This solution allows delivery of multicast traffic in an IP VRF using multicast in the underlay network. It builds on

Multicast EVPN IRB solution allows for the delivery of customer BUM (Broadcast, Unknown unicast and Multicast) traffic in L3VPNs using multicast in the underlay network. This document contains only partial information that is new or different for the Multicast EVPN Multiple Underlay Groups solution.

By default, when an SVI is configured on a VXLAN VLAN, then broadcast, unknown unicast, and unknown multicast (BUM) traffic received from the tunnel are punted to CPU. However, sending unknown unicast and unknown multicast traffic to CPU is unnecessary and could have negative side effects. Specifically, these packets take the L2Broadcast CoPP queue to the CPU. 

Overlay IPv6 routing over VXLAN Tunnel is simply routing IPv6 packets in and out of VXLAN Tunnels, similar to

EOS currently supports VXLAN L2 integration with external controllers using the Arista OVSDB HW VTEP schema ([HW

VXLAN 4.18.0F OVSDB

Enabling “Proxy ARP/ND for Single Aggregation (AG) VTEP Campus Deployments without EVPN” allows an aggregation VTEP to proxy reply to a VXLAN-encapsulated ARP request/NS when the ARP/NS target host is remote and the ARP/ND binding is already learned by the AG VTEP.

Private VLAN is a feature that segregates a regular VLAN broadcast domain while maintaining all ports in the same IP

This feature introduces support for ACL configuration on VXLAN decapsulated packets. The configured ACL rules will

VXLAN UDP ESP support allows the customer to encrypt traffic between two VXLAN VTEPs. The frame

Prior to 4.25.2F, support for BGP PIC was restricted to locally identifiable failures such as link failures.
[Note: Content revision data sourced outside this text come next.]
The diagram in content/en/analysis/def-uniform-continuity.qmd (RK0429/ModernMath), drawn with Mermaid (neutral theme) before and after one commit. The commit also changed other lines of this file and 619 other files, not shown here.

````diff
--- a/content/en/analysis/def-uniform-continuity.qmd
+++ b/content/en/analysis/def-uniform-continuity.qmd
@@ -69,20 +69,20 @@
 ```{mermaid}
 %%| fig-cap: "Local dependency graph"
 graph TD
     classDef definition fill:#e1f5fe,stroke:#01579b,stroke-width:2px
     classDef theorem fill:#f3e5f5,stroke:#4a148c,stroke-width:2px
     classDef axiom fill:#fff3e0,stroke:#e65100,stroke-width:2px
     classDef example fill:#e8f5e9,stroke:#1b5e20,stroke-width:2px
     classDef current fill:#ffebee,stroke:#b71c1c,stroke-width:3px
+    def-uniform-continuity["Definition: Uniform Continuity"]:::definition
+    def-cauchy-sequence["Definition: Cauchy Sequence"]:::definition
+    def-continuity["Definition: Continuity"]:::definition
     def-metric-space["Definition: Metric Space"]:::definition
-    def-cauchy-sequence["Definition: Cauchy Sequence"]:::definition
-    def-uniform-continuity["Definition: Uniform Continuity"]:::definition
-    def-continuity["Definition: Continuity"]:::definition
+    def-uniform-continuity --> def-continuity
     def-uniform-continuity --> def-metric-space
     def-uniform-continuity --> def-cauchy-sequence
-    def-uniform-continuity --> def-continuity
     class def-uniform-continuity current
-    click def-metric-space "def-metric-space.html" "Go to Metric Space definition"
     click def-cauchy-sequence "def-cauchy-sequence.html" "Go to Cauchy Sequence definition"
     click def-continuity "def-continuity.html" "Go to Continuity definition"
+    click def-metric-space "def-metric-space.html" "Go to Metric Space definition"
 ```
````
If a

Prior to this feature, we supported a maximum of two levels of Forward Equivalence Class (FEC) hierarchies for vxlan routing tunnels in hardware.

Overlay IPv6 routing over VXLAN tunnel using an anycast gateway (direct routing) has been previously supported using the “ipv6 virtual-router” configuration for both the data-plane and EVPN (or CVX) control-plane learning environments. 

Several customers have expressed interest in using IPv6 addresses for VxLAN underlay in their Data Centers (DC). Prior to 4.27.2F, only IPv4 addresses are supported for VxLAN underlay, i.e VTEPs are reachable via IPv4 addresses only. This feature enables a VTEP to send VxLAN Encapsulated packets using IPv6 underlay.

This feature expands Multi Domain EVPN VXLAN to support an Anycast Gateway model as the mechanism for gateway

This feature enables support for migrating from only using VCS as the control plane to only using EVPN as a control

VCS EVPN VXLAN 4.23.1F

VXLAN flood lists are typically configured via CLI or learned via control plane sources such as EVPN. The

Current VXLAN decapsulation logic requires the following hits on affected switches listed in the following

VRF VXLAN 4.26.2F

This feature allows selecting Differentiated Services Code Point (DSCP) and Traffic Class (TC) values for packets at VTEPs along VXLAN encapsulation and decapsulation directions respectively. DSCP is a field in IP Header and TC is a tag associated with a packet within the switch, both influence the Quality of Service the packet receives. This feature can be enabled via configuration as explained later in this document.

In EOS 4.18.0F, VXLAN direct routing was introduced on the 7500R and 7280E/R series platforms. VXLAN routing